Students at Bluestone Elementary School are eagerly awaiting the arrival of four baby bluebirds in the nesting boxes they had installed in March in order to attract and observe bluebirds, as well as other nesting birds, Principal Peter Norment said.
The school received a grant from the Virginia Bluebird Society this year to fund the materials and installation of six bluebird boxes in exchange for the school to observe the boxes, write down activity every week and then report it back to the Virginia Bluebird Society after the nesting season is over this fall.
Jen Kettlekamp and her 15 first-grade students have been going out to check on the boxes for the past five weeks. For the first few weeks they were only going out once a week, but an exciting development this week has them going out daily.
Every day this week, a new bluebird egg has been in the nest, bringing the total to four. On Thursday, the students were also able to observe both the mom bluebird and the father bluebird on a nearby fence.
“We’re hoping there will be a fifth egg in the nest on Friday,” Kettlekamp said. Bluebirds typically lay between four or five eggs every nesting. It takes about 12 to 14 days for the eggs to hatch and then another 17 to 21 days for the baby birds to be ready to leave the nest. “So they will have plenty of time to observe them.”
And there might be another nesting before the end of mating season, said Norment, who is an avid birder.
Students will collect the data throughout the summer and report it back to the Virginia Bluebird Society, said Courtney Sokolowski, the school’s advances learning and STEM teacher.
Although the nesting boxes are meant to attract bluebirds, they are also welcoming to other birds. So far two additional boxes at Bluestone are homes to the nests of tree swallows.
As expected, the students have been loving the bluebird project, Kettlekamp said.
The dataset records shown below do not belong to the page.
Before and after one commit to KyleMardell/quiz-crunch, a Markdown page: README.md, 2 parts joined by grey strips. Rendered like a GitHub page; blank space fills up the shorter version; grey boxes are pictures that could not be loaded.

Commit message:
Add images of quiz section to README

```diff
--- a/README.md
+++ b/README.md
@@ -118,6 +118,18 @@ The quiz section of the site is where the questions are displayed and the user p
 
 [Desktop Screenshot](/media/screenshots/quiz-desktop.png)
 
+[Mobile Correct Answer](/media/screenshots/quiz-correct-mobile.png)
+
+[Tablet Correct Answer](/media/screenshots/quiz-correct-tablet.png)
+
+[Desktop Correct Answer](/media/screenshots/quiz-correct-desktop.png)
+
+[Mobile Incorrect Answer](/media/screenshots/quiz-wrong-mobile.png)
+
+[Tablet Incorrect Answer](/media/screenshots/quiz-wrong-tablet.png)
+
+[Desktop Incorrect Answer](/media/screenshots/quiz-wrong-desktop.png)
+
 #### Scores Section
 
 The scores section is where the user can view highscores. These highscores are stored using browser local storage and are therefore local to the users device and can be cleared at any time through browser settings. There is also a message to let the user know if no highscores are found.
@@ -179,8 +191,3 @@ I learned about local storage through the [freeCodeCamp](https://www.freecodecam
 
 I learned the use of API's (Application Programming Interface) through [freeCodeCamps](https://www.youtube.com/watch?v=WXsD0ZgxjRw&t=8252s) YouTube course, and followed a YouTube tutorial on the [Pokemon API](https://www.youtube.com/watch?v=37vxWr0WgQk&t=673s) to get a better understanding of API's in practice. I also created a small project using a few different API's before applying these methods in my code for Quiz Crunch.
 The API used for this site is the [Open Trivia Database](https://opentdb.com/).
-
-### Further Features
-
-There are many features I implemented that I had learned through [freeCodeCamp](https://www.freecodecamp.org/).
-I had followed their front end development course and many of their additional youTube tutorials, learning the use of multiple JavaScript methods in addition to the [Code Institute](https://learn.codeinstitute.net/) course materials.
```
They are learning science skills by observing and recording data, as well as social skills because after each observation they report their findings to Norment.
“This is a species that has struggled but it bouncing back thanks to the intervention of humans and projects like this,” he said.